This Bloomberg piece is a good example of how the coverage of the failed roll out went on Oct. 2nd. It opens with the rush of people which gave supporters "hope" that the site would be a success if only "the websites can stay up and running." This take is bolstered by the President himself who says the crush of people gave "a sense of how important this is to millions
of Americans." The fact that the site was not up and running much of the first day isn't mentioned until paragraph five.
Of course we now know that the federal exchange signed up a total of six people on day one. It was an abject failure caused by poor design and poor coding. But it was weeks before much of that was known. In the early days the only source of information was the White House and the White House used that window to spin a story that helped deflect the failure.
On October 6th the President's chief technology officer, Todd Park, gave USA Today a more detailed account of why the site failed. It had been built to handle 50,000-60,000 visitors but had received as many as 250,000 Park claimed. He explicitly reinforced the idea that the failure was all about traffic saying "These bugs were functions of volume...Take away the volume and it works."
That was a lie.
Just one day before the site went live an internal testing bulletin warned "Currently we are able to reach 1,100 users before response time gets too high." The hope was that they could make it handle "up to 10,000 concurrent users in the next few days."
The site did not work. It was nowhere near ready to handle 50,000 people and the people in charge knew it would not be any time in that first week. And yet the White House spun its tale of overwhelming demand being the source of the problem. Todd Park did not go out to reporters on his own initiative. Like Ambassador Susan Rice before him, Park was sent out to give the initial stall story the White House already knew was not true.
And frankly, even the government's claim that the site was built to handle 60,000 users seems suspect. UPI tried to point this out, noting that Medicare part D's website was built to handle 150,000 people even though its pool of potential users was much smaller (and it was built 10 years earlier).

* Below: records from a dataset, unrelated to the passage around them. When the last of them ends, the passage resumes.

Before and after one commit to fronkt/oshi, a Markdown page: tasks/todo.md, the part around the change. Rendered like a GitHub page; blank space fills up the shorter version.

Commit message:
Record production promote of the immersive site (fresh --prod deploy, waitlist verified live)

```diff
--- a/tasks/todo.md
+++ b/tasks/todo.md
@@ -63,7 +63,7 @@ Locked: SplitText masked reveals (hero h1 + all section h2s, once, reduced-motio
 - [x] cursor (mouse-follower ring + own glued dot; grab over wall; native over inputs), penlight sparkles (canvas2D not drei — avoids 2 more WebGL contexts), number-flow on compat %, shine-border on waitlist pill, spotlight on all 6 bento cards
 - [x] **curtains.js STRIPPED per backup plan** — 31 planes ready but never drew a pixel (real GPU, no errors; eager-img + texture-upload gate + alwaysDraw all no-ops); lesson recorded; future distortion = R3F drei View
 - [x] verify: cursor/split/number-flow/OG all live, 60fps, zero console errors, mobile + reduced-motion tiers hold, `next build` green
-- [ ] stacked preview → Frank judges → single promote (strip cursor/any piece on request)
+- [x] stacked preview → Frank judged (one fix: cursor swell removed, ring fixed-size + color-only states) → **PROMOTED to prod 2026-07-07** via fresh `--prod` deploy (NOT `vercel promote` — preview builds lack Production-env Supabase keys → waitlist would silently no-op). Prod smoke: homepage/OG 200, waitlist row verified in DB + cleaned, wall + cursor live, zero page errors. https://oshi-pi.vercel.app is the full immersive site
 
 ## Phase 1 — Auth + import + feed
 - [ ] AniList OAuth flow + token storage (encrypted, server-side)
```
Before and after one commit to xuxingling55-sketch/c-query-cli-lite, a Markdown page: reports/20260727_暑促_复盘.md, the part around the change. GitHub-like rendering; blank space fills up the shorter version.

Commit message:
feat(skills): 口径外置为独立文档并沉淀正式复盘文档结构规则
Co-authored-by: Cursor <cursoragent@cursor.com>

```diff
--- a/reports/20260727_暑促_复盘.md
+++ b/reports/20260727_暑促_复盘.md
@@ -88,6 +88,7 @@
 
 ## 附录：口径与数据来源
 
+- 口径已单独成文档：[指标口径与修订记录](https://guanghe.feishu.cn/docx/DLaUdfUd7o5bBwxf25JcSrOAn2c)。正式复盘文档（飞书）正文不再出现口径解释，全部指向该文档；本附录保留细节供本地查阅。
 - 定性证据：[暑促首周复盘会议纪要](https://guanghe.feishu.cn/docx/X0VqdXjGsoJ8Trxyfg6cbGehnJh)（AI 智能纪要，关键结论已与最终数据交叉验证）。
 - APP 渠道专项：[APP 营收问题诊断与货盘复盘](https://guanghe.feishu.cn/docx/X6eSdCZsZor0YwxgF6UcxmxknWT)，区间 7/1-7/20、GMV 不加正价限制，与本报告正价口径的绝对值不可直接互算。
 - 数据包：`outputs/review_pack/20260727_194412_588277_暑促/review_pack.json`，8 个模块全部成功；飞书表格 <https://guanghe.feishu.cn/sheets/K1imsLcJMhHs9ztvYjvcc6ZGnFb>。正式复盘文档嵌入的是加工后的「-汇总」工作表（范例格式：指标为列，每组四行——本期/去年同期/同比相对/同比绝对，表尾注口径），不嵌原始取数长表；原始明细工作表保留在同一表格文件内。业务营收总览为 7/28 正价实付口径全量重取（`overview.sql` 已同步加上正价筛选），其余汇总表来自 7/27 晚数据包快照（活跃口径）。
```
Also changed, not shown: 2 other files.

But the official White House line about demand overwhelming the system stuck. Some outlets saw it as another opportunity to scold the GOP. This Boston Globe editorial lambasted Republicans for "ignoring the practical needs of millions of Americans — the same ones
who crashed websites this week in their efforts to get good coverage."
The White House PR staff must have had a hearty laugh over that one. Healthcare.gov, the national website designed to handle traffic for 36 states, would have been brought low if the town of Dumfries, VA (pop. 4,954) had all logged on at once.
And that's the heart of the problem. Even if the White House figures are accurate, the problem with the website was not that it
got four times the expected traffic. The problem was that the site could only
handle 1/50th of what they anticipated on launch day.
The White House has been lying about the Affordable Care Act in various ways for a very long time. It's nice that the media has belatedly caught on to some of the lies that were running the table back in 2010. It would be even better if they caught on to the ones the White House was telling them last month.